|"Earthrise" Seattle Times|
Our Judeo-Christian narrative says that a God of sufficiency desired more - desired relationship - and by imagination and articulation brought creation in to being. The Christian story goes on to say that to poor parents in an occupied land, God's articulation became flesh and entered into the fullness of the human condition. In one person we find the fullness of God's grace and mercy, compassion and justice. Here, again, like in Earthrise, we find humility and wonder, vulnerability and strength.
Christmas is an invitation to a new perspective and the new experiences that perspectives brings. It takes us on a journey to see the world more fully and wholly and to engage in it without reserve. What does it mean to share this blue ball with one another? Christmas asks of us to do something almost impossible - to see and not be afraid, to confront the overwhelming aloneness of darkness and to not be overwhelmed, to see the joy and wonder and glory in that one little blue dot rather than the imposing emptiness that surrounds it as vast as it is. Christmas is about relationship - God's relationship with us and our relationship with one another. We live on a small floating ball together - Muslims and Buddhists, straight and gay, Easterners and Westerners, capitalists and socialists. We are immigrants, migrants, refugees, and travelers. Here we are. We live along rivers and in valleys, in deserts and on mountains. We speak hundreds and hundreds of different languages. We worship different gods. We sing different songs. We tell different fables. But we are neighbors. We are here in the ocean of space together.
When we as Christians arrive at the manger, we find not a king with power and armies and a palace. We find the brokenness of humanity in poverty. We also find the limitless joy and possibility of new life and the uncertainty that accompanies new parenthood. We find the earthiness of animals - their smell, their waste, their warmth. We find nomads and shepherds. And there are angels proclaiming to us over and over that we might not be overwhelmed by the smallness and the poverty and the uncertainty. They are the color in our story that punctuates the darkness of everything by saying "Do not be afraid for I bring you glad tidings of great joy." They sing what we should feel, "Glory in the highest." The manger is a new world without domination or violence. It is a the feeding trough for the world. It is where all come and find room and hospitality and warmth, and no one is turned away. The manger is like our Earth floating amidst space; it is one small place of respite in a conflicted hurting world.

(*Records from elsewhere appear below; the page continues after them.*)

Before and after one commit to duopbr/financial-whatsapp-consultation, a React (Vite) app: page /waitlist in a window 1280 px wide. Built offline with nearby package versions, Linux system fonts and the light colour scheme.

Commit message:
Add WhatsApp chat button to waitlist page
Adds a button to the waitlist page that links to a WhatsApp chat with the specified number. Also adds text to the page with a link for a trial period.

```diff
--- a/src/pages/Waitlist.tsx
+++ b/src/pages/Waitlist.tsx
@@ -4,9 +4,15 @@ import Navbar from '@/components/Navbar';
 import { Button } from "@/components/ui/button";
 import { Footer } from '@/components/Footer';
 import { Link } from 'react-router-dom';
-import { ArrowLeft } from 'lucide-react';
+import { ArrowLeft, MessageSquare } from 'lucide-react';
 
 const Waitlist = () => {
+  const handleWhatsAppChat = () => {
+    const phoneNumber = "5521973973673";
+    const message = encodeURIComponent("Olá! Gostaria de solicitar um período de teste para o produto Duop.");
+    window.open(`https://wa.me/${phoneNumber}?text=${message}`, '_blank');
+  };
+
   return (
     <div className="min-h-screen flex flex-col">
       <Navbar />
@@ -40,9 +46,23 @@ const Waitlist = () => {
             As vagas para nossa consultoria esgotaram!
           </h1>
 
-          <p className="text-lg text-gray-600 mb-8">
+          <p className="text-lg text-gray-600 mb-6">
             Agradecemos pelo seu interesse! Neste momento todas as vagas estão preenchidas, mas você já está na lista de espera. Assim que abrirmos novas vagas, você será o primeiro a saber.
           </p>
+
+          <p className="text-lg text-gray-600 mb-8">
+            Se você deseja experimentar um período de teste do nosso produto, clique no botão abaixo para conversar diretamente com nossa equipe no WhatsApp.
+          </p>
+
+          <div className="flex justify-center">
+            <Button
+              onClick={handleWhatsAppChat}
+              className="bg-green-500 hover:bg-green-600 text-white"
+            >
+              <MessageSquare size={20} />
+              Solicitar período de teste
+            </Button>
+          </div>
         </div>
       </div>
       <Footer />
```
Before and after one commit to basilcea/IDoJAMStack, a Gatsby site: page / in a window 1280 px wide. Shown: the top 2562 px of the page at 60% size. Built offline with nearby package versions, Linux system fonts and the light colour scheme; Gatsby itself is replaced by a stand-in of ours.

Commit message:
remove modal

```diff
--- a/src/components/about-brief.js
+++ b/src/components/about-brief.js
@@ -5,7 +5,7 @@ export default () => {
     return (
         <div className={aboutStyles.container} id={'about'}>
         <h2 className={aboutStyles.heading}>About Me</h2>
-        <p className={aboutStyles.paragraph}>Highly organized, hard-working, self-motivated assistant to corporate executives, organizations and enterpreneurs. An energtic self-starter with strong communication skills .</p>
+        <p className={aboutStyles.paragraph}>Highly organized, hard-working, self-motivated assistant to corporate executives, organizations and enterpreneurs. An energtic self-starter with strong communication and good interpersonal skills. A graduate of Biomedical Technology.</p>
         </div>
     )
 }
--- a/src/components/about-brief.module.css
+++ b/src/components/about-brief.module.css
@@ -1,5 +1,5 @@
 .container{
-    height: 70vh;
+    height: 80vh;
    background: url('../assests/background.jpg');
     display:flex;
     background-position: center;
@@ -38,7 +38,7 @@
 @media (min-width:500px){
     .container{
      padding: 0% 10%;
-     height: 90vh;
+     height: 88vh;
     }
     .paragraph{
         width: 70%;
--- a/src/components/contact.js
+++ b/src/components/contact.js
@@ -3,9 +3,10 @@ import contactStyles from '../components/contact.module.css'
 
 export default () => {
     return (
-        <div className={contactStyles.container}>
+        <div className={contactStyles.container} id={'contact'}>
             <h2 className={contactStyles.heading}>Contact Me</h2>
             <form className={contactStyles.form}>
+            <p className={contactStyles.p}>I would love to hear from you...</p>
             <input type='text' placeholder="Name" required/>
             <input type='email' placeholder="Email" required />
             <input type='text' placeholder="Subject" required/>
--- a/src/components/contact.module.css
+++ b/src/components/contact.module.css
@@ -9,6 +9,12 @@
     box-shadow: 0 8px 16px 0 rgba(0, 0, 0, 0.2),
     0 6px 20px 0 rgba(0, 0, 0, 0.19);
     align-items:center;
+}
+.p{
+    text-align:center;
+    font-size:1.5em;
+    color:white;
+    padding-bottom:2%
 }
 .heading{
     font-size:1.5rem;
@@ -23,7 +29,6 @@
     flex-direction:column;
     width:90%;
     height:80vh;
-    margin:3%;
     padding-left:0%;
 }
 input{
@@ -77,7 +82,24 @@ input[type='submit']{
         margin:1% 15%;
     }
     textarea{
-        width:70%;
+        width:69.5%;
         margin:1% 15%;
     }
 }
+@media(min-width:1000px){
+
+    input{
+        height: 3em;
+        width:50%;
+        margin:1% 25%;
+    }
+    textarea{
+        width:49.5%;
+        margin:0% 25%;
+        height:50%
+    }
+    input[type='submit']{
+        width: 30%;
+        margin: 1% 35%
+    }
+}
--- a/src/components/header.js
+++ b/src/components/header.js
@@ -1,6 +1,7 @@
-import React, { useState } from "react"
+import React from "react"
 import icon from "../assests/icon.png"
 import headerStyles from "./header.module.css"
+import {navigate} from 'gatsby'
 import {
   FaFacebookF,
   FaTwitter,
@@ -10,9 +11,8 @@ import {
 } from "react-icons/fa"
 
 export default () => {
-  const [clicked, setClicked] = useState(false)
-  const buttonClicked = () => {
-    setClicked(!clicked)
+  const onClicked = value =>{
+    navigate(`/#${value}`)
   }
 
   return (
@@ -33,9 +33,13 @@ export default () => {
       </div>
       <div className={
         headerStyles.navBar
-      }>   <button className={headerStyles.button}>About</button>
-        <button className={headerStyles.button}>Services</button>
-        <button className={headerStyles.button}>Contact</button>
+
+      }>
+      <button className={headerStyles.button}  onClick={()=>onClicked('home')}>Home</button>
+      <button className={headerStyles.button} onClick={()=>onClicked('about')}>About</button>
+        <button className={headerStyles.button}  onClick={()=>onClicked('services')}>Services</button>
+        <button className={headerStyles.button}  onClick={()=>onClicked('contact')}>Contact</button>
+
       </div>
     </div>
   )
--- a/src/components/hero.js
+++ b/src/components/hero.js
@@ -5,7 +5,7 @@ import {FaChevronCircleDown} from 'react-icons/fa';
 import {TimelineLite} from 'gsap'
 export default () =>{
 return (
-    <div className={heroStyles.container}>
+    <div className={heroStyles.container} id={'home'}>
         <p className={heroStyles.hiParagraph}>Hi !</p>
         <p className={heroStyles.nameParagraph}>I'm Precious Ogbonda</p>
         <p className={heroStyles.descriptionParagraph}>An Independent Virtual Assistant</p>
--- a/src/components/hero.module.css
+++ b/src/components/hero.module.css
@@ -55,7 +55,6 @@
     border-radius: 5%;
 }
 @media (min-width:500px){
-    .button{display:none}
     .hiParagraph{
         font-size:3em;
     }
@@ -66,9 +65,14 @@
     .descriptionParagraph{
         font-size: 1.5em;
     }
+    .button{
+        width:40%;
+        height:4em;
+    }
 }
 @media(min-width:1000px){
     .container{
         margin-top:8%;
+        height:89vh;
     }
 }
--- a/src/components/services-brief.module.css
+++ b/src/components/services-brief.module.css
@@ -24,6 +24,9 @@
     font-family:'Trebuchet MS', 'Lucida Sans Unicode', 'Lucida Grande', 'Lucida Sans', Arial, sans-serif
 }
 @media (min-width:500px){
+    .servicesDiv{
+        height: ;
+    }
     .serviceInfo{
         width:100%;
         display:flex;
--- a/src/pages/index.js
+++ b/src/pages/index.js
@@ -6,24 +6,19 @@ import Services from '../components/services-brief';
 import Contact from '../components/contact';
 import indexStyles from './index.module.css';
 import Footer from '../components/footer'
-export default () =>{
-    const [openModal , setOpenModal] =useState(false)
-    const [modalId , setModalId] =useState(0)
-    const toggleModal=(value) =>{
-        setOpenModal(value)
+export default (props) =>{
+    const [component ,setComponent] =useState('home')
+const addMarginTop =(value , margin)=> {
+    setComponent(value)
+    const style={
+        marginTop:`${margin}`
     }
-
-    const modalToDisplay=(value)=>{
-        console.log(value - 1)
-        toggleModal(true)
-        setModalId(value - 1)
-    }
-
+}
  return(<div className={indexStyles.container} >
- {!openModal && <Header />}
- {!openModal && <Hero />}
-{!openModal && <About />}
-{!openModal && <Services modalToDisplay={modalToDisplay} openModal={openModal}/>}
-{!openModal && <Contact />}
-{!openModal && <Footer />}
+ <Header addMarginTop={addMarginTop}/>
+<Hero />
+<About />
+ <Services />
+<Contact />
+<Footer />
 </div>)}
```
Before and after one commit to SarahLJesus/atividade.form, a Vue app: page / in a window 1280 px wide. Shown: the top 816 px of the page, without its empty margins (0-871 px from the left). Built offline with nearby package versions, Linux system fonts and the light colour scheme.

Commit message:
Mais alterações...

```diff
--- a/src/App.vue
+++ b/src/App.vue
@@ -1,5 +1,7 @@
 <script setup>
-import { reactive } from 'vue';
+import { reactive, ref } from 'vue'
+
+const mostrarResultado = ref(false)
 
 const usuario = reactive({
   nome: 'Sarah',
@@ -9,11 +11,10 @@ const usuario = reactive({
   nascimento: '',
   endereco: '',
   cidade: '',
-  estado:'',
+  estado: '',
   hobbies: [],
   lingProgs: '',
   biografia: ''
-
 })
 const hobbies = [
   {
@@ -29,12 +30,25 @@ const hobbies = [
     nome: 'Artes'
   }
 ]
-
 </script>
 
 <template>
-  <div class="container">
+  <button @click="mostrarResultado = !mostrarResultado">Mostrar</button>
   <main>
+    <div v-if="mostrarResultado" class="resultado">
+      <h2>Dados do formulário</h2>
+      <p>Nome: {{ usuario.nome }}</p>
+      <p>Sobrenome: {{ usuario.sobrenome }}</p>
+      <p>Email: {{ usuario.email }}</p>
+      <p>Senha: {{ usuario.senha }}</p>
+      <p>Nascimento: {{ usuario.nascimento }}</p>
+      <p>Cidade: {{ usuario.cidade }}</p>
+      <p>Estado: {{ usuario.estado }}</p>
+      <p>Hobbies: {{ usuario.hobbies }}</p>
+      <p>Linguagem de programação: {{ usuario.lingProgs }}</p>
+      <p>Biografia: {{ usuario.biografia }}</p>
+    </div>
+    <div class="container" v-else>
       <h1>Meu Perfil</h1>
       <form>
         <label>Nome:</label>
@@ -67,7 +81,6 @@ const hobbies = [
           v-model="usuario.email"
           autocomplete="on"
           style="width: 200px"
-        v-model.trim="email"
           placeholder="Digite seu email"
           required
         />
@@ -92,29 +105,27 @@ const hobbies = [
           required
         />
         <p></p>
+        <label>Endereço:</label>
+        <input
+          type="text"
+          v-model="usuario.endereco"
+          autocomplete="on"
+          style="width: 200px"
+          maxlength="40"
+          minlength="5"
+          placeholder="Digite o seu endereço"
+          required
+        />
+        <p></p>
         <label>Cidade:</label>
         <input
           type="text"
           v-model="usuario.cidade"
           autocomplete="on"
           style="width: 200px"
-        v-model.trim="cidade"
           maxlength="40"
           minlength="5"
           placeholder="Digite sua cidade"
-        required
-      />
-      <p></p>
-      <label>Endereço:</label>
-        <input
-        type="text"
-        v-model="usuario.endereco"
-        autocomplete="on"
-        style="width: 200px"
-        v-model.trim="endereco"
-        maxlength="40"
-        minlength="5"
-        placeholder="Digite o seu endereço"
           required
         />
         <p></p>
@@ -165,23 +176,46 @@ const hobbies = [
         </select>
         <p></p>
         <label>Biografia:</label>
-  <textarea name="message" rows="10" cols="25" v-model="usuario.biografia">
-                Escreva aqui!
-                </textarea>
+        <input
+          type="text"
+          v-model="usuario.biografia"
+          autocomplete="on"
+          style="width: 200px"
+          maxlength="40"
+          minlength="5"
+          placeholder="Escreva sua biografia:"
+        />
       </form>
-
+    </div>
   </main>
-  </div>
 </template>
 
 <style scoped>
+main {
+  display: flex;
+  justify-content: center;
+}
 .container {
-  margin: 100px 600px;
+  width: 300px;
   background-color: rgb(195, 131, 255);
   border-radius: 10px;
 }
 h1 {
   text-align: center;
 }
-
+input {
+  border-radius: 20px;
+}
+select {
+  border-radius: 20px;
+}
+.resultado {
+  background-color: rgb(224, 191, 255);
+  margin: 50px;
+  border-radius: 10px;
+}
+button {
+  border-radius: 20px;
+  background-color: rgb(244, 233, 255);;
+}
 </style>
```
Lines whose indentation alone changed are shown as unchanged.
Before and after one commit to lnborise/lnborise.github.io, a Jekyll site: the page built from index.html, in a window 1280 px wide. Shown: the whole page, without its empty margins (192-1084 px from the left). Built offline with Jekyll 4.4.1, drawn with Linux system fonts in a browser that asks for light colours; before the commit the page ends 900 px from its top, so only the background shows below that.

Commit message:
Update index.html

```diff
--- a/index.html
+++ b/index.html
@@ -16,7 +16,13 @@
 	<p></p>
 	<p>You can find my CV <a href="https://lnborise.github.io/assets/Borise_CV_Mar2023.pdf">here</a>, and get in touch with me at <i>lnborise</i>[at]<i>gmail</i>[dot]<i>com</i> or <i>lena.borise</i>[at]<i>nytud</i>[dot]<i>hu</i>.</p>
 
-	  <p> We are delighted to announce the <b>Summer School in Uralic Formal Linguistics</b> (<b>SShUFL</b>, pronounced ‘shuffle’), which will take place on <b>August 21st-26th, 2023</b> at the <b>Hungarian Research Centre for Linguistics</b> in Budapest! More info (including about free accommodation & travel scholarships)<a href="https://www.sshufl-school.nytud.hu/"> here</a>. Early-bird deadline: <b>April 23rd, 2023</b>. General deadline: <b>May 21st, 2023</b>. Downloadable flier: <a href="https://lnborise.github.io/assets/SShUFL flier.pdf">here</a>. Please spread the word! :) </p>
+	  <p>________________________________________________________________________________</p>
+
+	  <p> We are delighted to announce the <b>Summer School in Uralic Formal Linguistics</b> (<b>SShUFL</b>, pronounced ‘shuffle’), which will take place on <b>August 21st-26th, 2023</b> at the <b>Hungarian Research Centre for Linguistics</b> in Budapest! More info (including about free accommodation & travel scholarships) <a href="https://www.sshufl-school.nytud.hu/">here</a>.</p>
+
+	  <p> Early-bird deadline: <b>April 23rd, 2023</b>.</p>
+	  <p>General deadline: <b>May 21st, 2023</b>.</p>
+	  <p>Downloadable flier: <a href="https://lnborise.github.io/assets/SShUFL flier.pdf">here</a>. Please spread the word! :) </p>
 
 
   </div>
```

May Christmas offer you a new perspective. May it change everything for you. In the midst of war and violence and grief and the loss of trust, may this day serve as a reminder of the wonder of life. In it, God's holy light pricks through the darkness. This evening, we welcome the Christ-child. May we nurture him with love by treating one another with gentleness and sacredness. As we live on the earth, may we treat it with reverence. It is God's breath shaped into our home. May we not look upon one another with suspicion but with love knowing we share a vulnerable experience with each other and that we need each other for our very existence. May Christmas be for us "Christrise," a new picture of reality that challenges everything and gives us hope. Amen.
*Ironically, William Anders left his home religion of Roman Catholicism after this experience, asking, "Are we that special? I don't think so."